[Start of Attachment]
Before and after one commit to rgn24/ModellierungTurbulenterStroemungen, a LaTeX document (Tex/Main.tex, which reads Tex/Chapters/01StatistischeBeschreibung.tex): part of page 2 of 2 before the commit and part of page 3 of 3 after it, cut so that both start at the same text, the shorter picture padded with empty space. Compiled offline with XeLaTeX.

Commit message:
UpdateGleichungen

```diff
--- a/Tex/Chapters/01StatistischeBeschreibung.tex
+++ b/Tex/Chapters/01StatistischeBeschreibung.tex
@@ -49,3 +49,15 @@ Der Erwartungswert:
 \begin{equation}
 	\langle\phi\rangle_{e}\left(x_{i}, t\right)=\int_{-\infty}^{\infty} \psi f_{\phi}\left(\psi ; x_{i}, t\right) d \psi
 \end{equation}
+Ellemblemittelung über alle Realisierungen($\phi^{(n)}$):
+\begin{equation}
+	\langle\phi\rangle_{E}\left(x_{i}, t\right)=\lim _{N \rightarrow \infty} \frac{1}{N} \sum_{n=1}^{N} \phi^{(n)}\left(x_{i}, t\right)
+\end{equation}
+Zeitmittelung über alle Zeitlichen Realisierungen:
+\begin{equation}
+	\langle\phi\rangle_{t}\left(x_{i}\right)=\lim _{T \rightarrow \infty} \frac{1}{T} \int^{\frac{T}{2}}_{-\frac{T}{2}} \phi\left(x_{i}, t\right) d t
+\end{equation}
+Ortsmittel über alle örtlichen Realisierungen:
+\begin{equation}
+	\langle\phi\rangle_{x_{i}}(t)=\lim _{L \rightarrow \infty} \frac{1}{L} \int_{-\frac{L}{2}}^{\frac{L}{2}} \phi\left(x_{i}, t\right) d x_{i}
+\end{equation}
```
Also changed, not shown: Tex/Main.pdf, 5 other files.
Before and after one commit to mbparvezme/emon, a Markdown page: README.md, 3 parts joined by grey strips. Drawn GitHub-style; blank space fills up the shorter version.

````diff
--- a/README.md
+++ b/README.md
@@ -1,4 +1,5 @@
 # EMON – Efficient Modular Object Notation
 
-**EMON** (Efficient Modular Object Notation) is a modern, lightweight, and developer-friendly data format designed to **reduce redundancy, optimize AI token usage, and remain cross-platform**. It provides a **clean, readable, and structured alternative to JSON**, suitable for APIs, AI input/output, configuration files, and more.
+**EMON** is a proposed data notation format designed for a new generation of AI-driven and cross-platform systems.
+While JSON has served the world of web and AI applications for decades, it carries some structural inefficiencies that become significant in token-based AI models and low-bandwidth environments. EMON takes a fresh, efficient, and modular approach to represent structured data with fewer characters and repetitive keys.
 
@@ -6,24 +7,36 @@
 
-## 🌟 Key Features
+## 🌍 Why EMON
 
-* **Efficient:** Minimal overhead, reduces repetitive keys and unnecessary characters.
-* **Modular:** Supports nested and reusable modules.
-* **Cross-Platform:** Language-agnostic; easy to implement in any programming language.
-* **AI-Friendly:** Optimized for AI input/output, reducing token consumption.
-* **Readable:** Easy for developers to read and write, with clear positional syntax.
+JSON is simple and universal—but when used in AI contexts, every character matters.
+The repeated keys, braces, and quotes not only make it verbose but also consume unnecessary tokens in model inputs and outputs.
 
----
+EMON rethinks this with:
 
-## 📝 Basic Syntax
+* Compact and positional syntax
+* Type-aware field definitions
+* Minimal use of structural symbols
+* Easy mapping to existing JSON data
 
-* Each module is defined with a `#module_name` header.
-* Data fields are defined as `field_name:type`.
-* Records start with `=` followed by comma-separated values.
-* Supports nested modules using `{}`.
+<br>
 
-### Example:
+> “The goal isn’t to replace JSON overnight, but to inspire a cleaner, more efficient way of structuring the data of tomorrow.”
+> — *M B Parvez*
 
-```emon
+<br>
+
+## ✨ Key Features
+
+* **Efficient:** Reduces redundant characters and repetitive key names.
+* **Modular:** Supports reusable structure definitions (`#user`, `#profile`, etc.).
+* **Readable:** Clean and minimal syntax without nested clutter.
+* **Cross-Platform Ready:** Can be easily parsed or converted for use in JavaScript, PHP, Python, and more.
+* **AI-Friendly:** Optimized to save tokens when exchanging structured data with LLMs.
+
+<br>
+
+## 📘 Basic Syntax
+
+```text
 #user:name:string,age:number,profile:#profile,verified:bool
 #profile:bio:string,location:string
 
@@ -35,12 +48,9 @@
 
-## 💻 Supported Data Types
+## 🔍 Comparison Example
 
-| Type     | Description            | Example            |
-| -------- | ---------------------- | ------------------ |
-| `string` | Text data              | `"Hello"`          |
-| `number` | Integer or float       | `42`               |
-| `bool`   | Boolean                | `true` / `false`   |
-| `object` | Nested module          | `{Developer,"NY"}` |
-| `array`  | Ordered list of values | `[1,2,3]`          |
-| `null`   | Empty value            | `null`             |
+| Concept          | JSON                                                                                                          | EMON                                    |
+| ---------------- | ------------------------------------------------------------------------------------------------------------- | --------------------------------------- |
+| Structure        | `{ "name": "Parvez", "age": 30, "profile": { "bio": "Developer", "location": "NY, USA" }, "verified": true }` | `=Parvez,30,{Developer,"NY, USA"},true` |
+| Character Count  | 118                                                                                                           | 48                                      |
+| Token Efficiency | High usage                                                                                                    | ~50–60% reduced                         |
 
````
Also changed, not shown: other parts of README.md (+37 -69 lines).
[End of Attachment]
• [What to work on]: From the records above, pull every line that carries the word "README".

• [Task output]:
Before and after one commit to mbparvezme/emon, a Markdown page: README.md, 3 parts joined by grey strips. Drawn GitHub-style; blank space fills up the shorter version.
--- a/README.md
+++ b/README.md
Also changed, not shown: other parts of README.md (+37 -69 lines).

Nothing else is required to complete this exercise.